Hiya Gorgeous,

Do you feel perkier just thinking about sipping a delicious cup of coffee? Let’s be honest, for many people (myself included) that morning cup of joe is a treasured ritual. But, when one cup becomes two and then three and then another after lunch and so on… it might start to feel more like an addiction than a treat.

Don’t get me wrong, I’m not here to demonize your java. I love mine and I drink one cup in the morning, a few times per week. And for all you data lovers like me, there’s even some research showing that the benefits of coffee outweigh the risks (study)!

But if coffee has a tight grip on you and you experience caffeine withdrawal symptoms when you don’t drink it, there may be more downsides than upsides to this beverage for you. So, let’s talk about some of the health benefits of coffee as well as potential risks, and what you can do to reduce your intake and/or enjoy it in moderation.

So, is coffee bad for you?

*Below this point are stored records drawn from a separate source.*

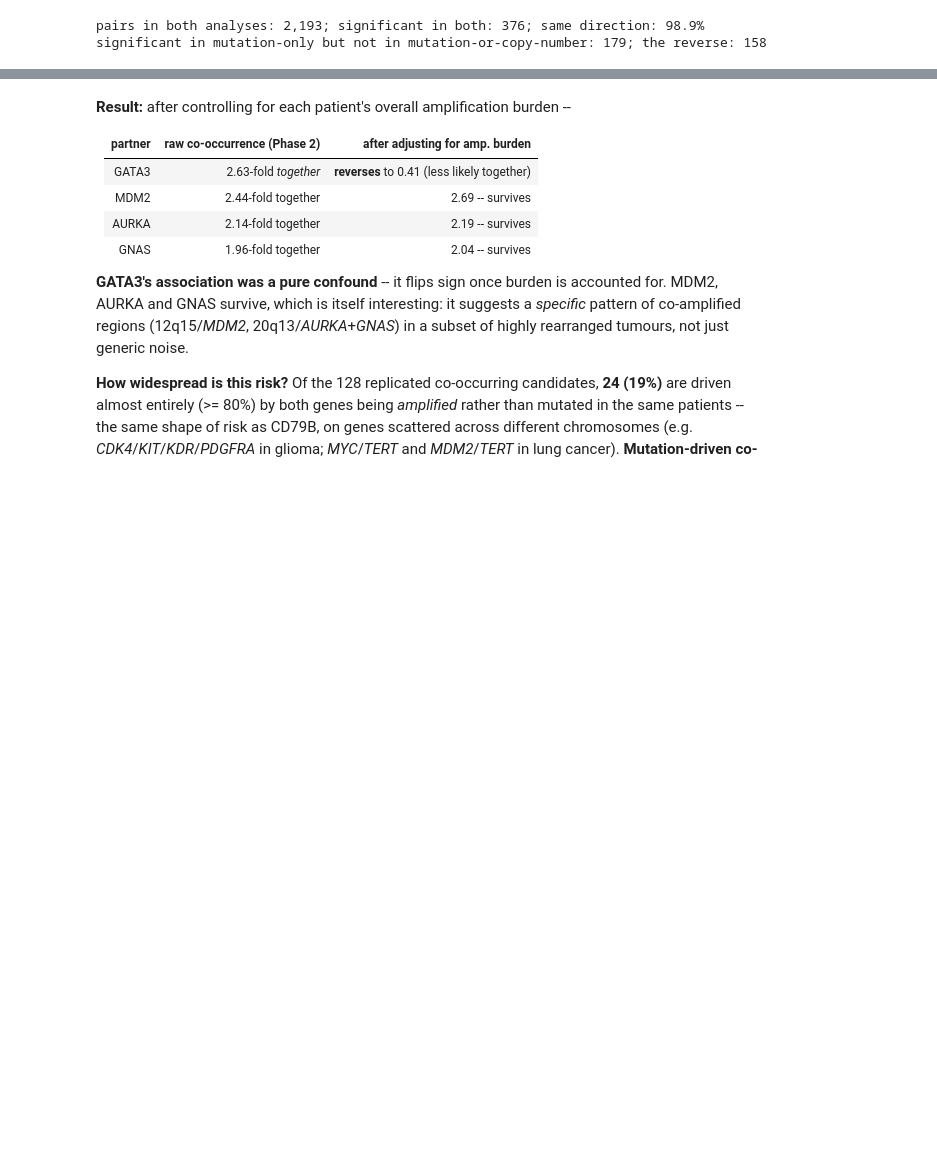
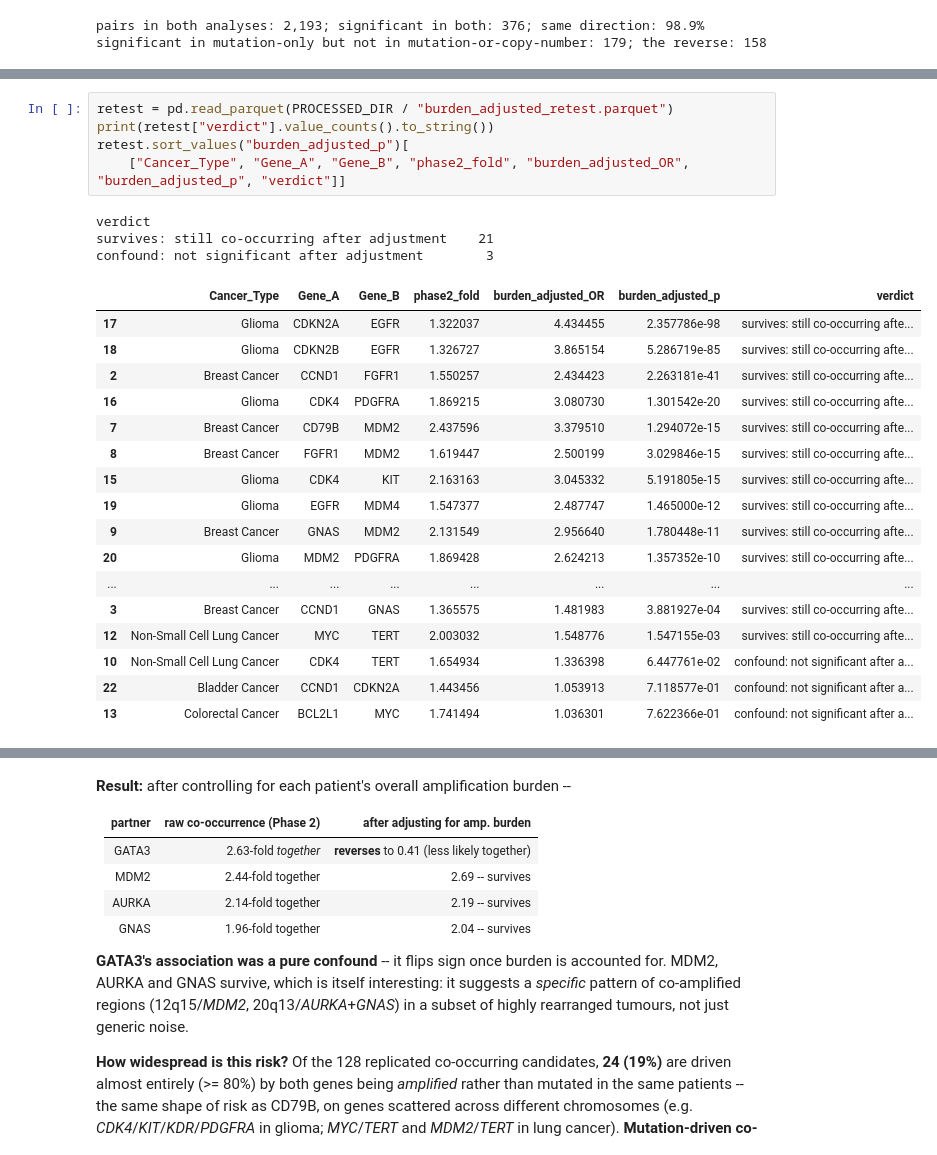
Before and after one commit to Wlimni/Learning-Cancer-Mutation-Landscapes-from-Large-Scale-Mutation-Testing-Data-fyp, a Jupyter notebook: notebooks/04_phase4_insight.ipynb, the cells around one changed output, grey strips where cells are left out. Saved outputs shown, nothing was run; the diff lists cells and outputs as text; blank space fills up the shorter version.

```diff
--- a/notebooks/04_phase4_insight.ipynb
+++ b/notebooks/04_phase4_insight.ipynb
@@ -444,0 +411,26 @@ pd.DataFrame(rows)
+# %%
+retest = pd.read_parquet(PROCESSED_DIR / "burden_adjusted_retest.parquet")
+print(retest["verdict"].value_counts().to_string())
+retest.sort_values("burden_adjusted_p")[
+    ["Cancer_Type", "Gene_A", "Gene_B", "phase2_fold", "burden_adjusted_OR", "burden_adjusted_p", "verdict"]]
+# %% [output]
+verdict
+survives: still co-occurring after adjustment    21
+confound: not significant after adjustment        3
+|  | Cancer_Type | Gene_A | Gene_B | phase2_fold | burden_adjusted_OR | burden_adjusted_p | verdict |
+| 17 | Glioma | CDKN2A | EGFR | 1.322037 | 4.434455 | 2.357786e-98 | survives: still co-occurring afte... |
+| 18 | Glioma | CDKN2B | EGFR | 1.326727 | 3.865154 | 5.286719e-85 | survives: still co-occurring afte... |
+| 2 | Breast Cancer | CCND1 | FGFR1 | 1.550257 | 2.434423 | 2.263181e-41 | survives: still co-occurring afte... |
+| 16 | Glioma | CDK4 | PDGFRA | 1.869215 | 3.080730 | 1.301542e-20 | survives: still co-occurring afte... |
+| 7 | Breast Cancer | CD79B | MDM2 | 2.437596 | 3.379510 | 1.294072e-15 | survives: still co-occurring afte... |
+| 8 | Breast Cancer | FGFR1 | MDM2 | 1.619447 | 2.500199 | 3.029846e-15 | survives: still co-occurring afte... |
+| 15 | Glioma | CDK4 | KIT | 2.163163 | 3.045332 | 5.191805e-15 | survives: still co-occurring afte... |
+| 19 | Glioma | EGFR | MDM4 | 1.547377 | 2.487747 | 1.465000e-12 | survives: still co-occurring afte... |
+| 9 | Breast Cancer | GNAS | MDM2 | 2.131549 | 2.956640 | 1.780448e-11 | survives: still co-occurring afte... |
+| 20 | Glioma | MDM2 | PDGFRA | 1.869428 | 2.624213 | 1.357352e-10 | survives: still co-occurring afte... |
+| ... | ... | ... | ... | ... | ... | ... | ... |
+| 3 | Breast Cancer | CCND1 | GNAS | 1.365575 | 1.481983 | 3.881927e-04 | survives: still co-occurring afte... |
+| 12 | Non-Small Cell Lung Cancer | MYC | TERT | 2.003032 | 1.548776 | 1.547155e-03 | survives: still co-occurring afte... |
+| 10 | Non-Small Cell Lung Cancer | CDK4 | TERT | 1.654934 | 1.336398 | 6.447761e-02 | confound: not significant after a... |
+| 22 | Bladder Cancer | CCND1 | CDKN2A | 1.443456 | 1.053913 | 7.118577e-01 | confound: not significant after a... |
+| 13 | Colorectal Cancer | BCL2L1 | MYC | 1.741494 | 1.036301 | 7.622366e-01 | confound: not significant after a... |
```
Also changed, not shown: parts of 6 cells of this notebook, 4 other files.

We’ll start by covering some of the main reasons coffee gets a bad rap, but before we do, I want to clarify one thing. Most coffee concerns crop up if you’re drinking more than two cups per day. I’m sharing info about the risks with you not to scare you away from coffee, but so you have the full picture. This way, you can make an informed decision about whether or not coffee is right for you. Plus, I know how you love taking charge of your health and learning about this stuff!

Coffee & Sleep Health

A good night of sleep, especially between 11 p.m. and 7 a.m. helps you heal, for real. Restful sleep activates your body’s own regenerative abilities—it’s the time when your body repairs and restores itself. But, coffee (because of its caffeine content) can be the enemy of restful sleep.

How long does caffeine stay in your system?

Caffeine has a half-life of about 5 hours. So if you consume 40 mg of caffeine at 3 p.m., you’ll still have 20 mg in your system when 8 p.m. rolls around. To give that some context, one 8-oz cup of coffee contains about 163 mg of caffeine (source), though levels can vary based on the brewing method.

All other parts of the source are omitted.